However, his threats to shut down public opposition by overriding the Unitary Plan (and therefore the Resource Management Act) has not gone down well on Dominion Rd or with residents of nearby leafy streets. They are starting to view his scheme as a threat to their heritage neighbourhoods.

Rather like the minister's Kiwibuild homes "not for people on low incomes", his light rail service with only eight stops on Dominion Road instead of the present 20 bus stops, is clearly not designed for the convenience of public transport users, whether they are airport passengers (too slow) or local residents (not enough stops).

The problem is the scheme is trying to deal with two separate public transport problems at the same time, serving Auckland Airport whose throughput is predicted to grow to 40m passenger movements by 2030 and dealing with growing congestion on the isthmus. Whichever way you look at it, it's a suboptimal solution for both.

Given the minister's heavy reliance on "experts" (he referred to them four times) it is only fair to ask who are these experts?

Light rail experts are not to be found where New Zealand transport ministers usually get their technical advice, not in the Ministry of Transport nor the NZ Transport Agency, despite the latter being charged with delivering the project.

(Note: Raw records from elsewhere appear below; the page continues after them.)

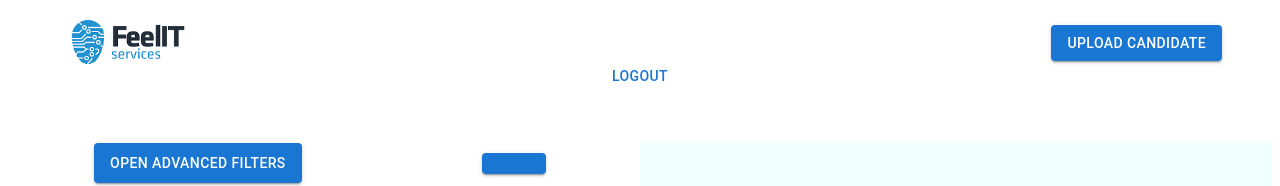
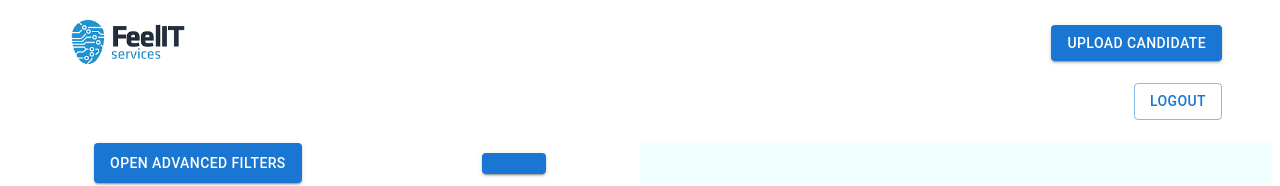
Before and after one commit to BogdanCBC/CvLab-FE, a React (Create React App) app: page / in a window 1280 px wide. Shown: the top 186 px of the page. Built offline with nearby package versions, Linux system fonts and the light colour scheme; no server answers; sample sign-in values are in the browser's storage; some icons are missing.

Commit message:
logout button position modified

```diff
--- a/src/components/TopBar/TopBar.css
+++ b/src/components/TopBar/TopBar.css
@@ -30,3 +30,10 @@
     margin-top: 20px;
     margin-right: 40px;
 }
+
+.logout-button-wrapper {
+    display: flex;
+    justify-content: flex-end;
+    margin-top: 25px;
+    margin-right: 40px;
+}
--- a/src/components/TopBar/TopBar.jsx
+++ b/src/components/TopBar/TopBar.jsx
@@ -58,12 +58,15 @@ function TopBar(props) {
                 </div>
             </div>
 
+            <div className="logout-button-wrapper">
                 <Button
+                    variant='outlined'
                     className="logout-button"
                     onClick={handleLogout}
                 >
                     Logout
                 </Button>
+            </div>
 
             <UploadCandidateModal
                 modalState={open}
--- a/src/components/TopBar/UploadCandidate/UploadCandidate.jsx
+++ b/src/components/TopBar/UploadCandidate/UploadCandidate.jsx
@@ -1,4 +1,4 @@
-import React, { useState } from 'react';
+import React from 'react';
 import { Box, LinearProgress, Typography, IconButton, Button, Stack, Chip } from '@mui/material';
 import DeleteIcon from '@mui/icons-material/Delete';
 import CheckIcon from '@mui/icons-material/CheckCircle';
```
Lines whose indentation alone changed are shown as unchanged.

And as a former director of Auckland Transport, I can attest to the dearth of light rail experts in that organisation which is the source of Twyford's scheme.

In 2016 AT suddenly changed course, rejecting the 2011 "south-western airport multi-modal corridor project" (which had been supported by AT, the Auckland Council, Auckland International Airport Ltd, NZTA and KiwiRail) that recommended a heavy rail link to the airport from Onehunga and Puhinui.

AT is itself heavily reliant on outside consultants, especially Jacobs, whose controversial claims and costings in its 2016 report was the catalyst for the policy change.


The other sources of advice to the minister and his associate minister, Julie-Anne Genter, appear to be employees of the Australian-based consulting firm MR Cagney and the activist bloggers of the advocacy group Greater Auckland (many of whom appear to be the same individuals).

Despite the minister's airy references to "experts" it is the worrying lack of expert contestable advice that is his scheme's greatest weakness.

Time was, transport projects of this cost and scale were the subject of widespread public debate and public input. But in recent years the statutory Regional Land Transport Plan and the Regional Public Transport Management Plan with its public input processes, have been marginalised by the top-down and informal ATAP (Auckland Transport Alignment Process).

ATAP has become the means by which the government-of-the-day imposes on Auckland what it wants. Twyford's tramline to Mangere is the outcome of a "refreshed" ATAP replacing the previous Government's 2016 ATAP.

But he needs to be reminded we live in a democracy. Unless he stops acting as some sort of transport tzar, trying to impose his will on an increasingly sceptical public, the 94 per cent of Aucklanders opposed to his light rail scheme, are likely to stay opposed.

As with the backlash against the regional fuel tax, now halted nationwide by a "captain's call" from the Prime Minister, Twyford's $3.7b light rail scheme is likely to carry political consequences.

• Mike Lee, an Auckland councillor, was chairman of the Auckland Regional Council, 2004-2010, and a director of Auckland Transport, 2010-2016.